Yesterday in class I noticed one of my Moslem students who I hadn’t seen recently. I asked her how she was and she blushingly explained that she’s been absent for two weeks because her mother had been sick. She came up to me during the break and elaborated, this time explaining that she was in Ramadan. She asked whether I’d let her sit the final exam despite her absence.
I had every intention of agreeing, firstly because I don’t agree with the compulsory class attendance policy, secondly because she had only been absent one lesson too many, but most importantly because she is a bright, serious, hard-working student who deserves it. I’m aware that subconsciously, I usually try to be super-nice to my Arab students – it’s probably something to do with benevolent discrimination, but that’s for another day.
I asked her to decide whether her excuse was her mother or the Ramadan, teasingly pointing out that she had changed her hairstyle, which couldn’t be connected to either.

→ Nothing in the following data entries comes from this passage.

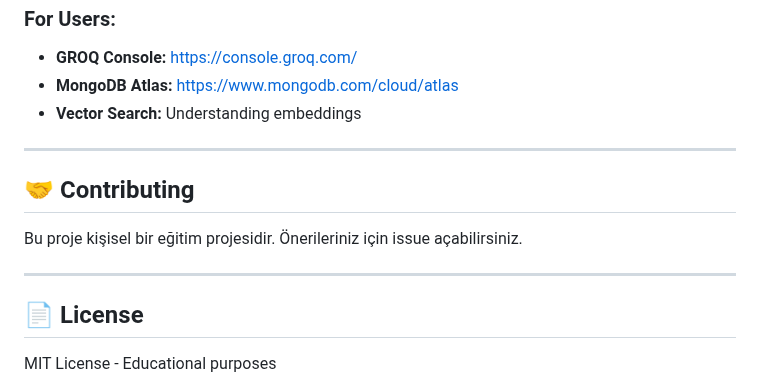
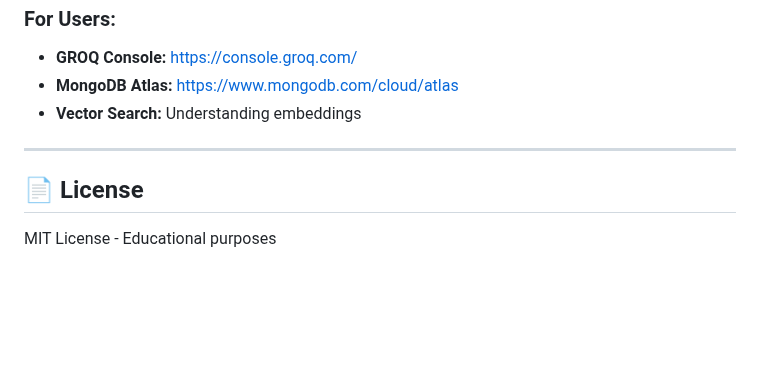
Before and after one commit to haticebaydemir/ai-fashion-assistant-v2, a Markdown page: AI-Fashion-fullstack/README.md, the part around one of its changes. Drawn GitHub-style; blank space fills up the shorter version.

```diff
--- a/AI-Fashion-fullstack/README.md
+++ b/AI-Fashion-fullstack/README.md
@@ -987,12 +987,6 @@ Deploy seçenekleri:
 
 ---
 
-## 🤝 Contributing
-
-Bu proje kişisel bir eğitim projesidir. Önerileriniz için issue açabilirsiniz.
-
----
-
 ## 📄 License
 
 MIT License - Educational purposes
```
Also changed, not shown: other parts of AI-Fashion-fullstack/README.md (+0 -5 lines).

She blushed again and explained that her hair was not connected, but that because her mother was sick and she was the only daughter, she had to cook for the evening feasts. It was a clever reply and probably truthful. I agreed to her request, still suspecting that the two-week absence and the change in look may have been more connected to matters of the heart than to health, religion or food but what the hell?
On the way home I pondered that if only all Arabs were like her, then I turned on the radio and was reminded that they weren’t. There had been a drive-by shooting in the South-Hebron Mountain area. A colleague of mine who lives there had mentioned it in the break. I called my sister Sara who lives there too, to check that everyone was okay.
She told me that my nephew Yoav was supposed to have been driving in the area. At first they were worried until it turned out that he had gone to the synagogue to pray instead. Sara had worked with the mother of seven who was murdered. She was a righteous proselyte. She was not born a Jew, but she died as one. Sara also told me that the murderers left their vehicle to finish off their grisly work at point blank range. I wasn’t shocked by their barbarism, but I was by their courage. There was a time when they’d just shoot and run.
I tried to remain rational and asked myself who the true Arab is. Is it the sweet, attractive intelligent student or the monster killing innocent civilians from zero range? Can I make life easy for myself and say that there are good Arabs and bad Arabs and she’s good while he’s bad or do I ask whether he could be her brother or her new boyfriend?
They always tell me that they just want to live in peace. They almost all want a Palestinian State, as long as they can keep living in Israel and don’t have to move there, but are they telling me the truth? If the murderers are ever caught it will probably transpire that they were also good kids from good families. If they lived in Israel we’ll be told that their parents condemn the attack. If they live in Gaza they’ll be celebrating publicly.
So who is the real Arab and what does he really want? Do the majority want peace and prosperity, but they can’t control the extremists? Or do they all secretly want to see us in a bullet riddled Subaru?
Finally, when I once spoke about the lynching in Ramallah to a group of German journalists, one of them argued, “Yes, but that’s not all the Palestinian people.”
I acknowledged that he was correct, but the truth is it’s never “all” or even the majority. What percentage of the German people were actively involved in the execution if the Final Solution? One percent? Less? Whatever number it was, it was plenty.
All that is necessary for the triumph of evil is for some good men to do nothing
Let the Real Arab Stand up!